> _What is expected_
Of the lines below, report only those that contain "README".

Version difference data:

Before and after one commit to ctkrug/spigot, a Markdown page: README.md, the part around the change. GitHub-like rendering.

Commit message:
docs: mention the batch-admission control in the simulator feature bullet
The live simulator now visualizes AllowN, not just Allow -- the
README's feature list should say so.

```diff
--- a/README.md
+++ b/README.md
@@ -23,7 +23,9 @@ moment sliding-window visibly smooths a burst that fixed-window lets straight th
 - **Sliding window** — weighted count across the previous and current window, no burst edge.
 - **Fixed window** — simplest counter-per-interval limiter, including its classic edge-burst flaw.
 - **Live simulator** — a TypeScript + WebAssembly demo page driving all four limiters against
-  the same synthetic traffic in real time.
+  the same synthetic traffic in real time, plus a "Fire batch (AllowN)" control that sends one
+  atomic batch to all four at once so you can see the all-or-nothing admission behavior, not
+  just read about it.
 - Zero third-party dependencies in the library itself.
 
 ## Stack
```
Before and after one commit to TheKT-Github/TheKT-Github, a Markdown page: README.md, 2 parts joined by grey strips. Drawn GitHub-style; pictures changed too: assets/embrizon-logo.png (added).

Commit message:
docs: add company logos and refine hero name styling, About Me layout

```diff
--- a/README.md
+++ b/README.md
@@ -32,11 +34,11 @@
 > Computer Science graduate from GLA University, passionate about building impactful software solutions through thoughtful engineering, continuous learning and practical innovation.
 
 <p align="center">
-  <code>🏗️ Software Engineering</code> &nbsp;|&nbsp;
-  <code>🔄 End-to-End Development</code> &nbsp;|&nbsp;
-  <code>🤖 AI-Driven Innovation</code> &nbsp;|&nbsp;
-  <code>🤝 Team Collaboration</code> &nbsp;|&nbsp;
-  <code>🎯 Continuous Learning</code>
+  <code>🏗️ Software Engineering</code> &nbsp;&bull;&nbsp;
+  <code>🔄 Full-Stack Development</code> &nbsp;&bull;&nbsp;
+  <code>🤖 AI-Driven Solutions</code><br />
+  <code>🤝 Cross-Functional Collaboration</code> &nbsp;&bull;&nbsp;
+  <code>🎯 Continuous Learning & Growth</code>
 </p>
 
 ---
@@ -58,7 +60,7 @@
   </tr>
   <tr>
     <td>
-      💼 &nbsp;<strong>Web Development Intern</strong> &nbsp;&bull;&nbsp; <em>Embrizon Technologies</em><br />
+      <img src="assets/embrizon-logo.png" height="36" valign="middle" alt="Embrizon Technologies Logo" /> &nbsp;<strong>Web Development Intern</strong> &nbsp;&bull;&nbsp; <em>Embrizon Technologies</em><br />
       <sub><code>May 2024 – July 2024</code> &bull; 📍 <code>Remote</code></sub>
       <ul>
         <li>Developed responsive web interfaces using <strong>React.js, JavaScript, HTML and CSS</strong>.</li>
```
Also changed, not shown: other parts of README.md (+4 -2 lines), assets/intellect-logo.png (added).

> _Solution below_
Before and after one commit to ctkrug/spigot, a Markdown page: README.md, the part around the change. GitHub-like rendering.
README's feature list should say so.
--- a/README.md
+++ b/README.md
Before and after one commit to TheKT-Github/TheKT-Github, a Markdown page: README.md, 2 parts joined by grey strips. Drawn GitHub-style; pictures changed too: assets/embrizon-logo.png (added).
--- a/README.md
+++ b/README.md
Also changed, not shown: other parts of README.md (+4 -2 lines), assets/intellect-logo.png (added).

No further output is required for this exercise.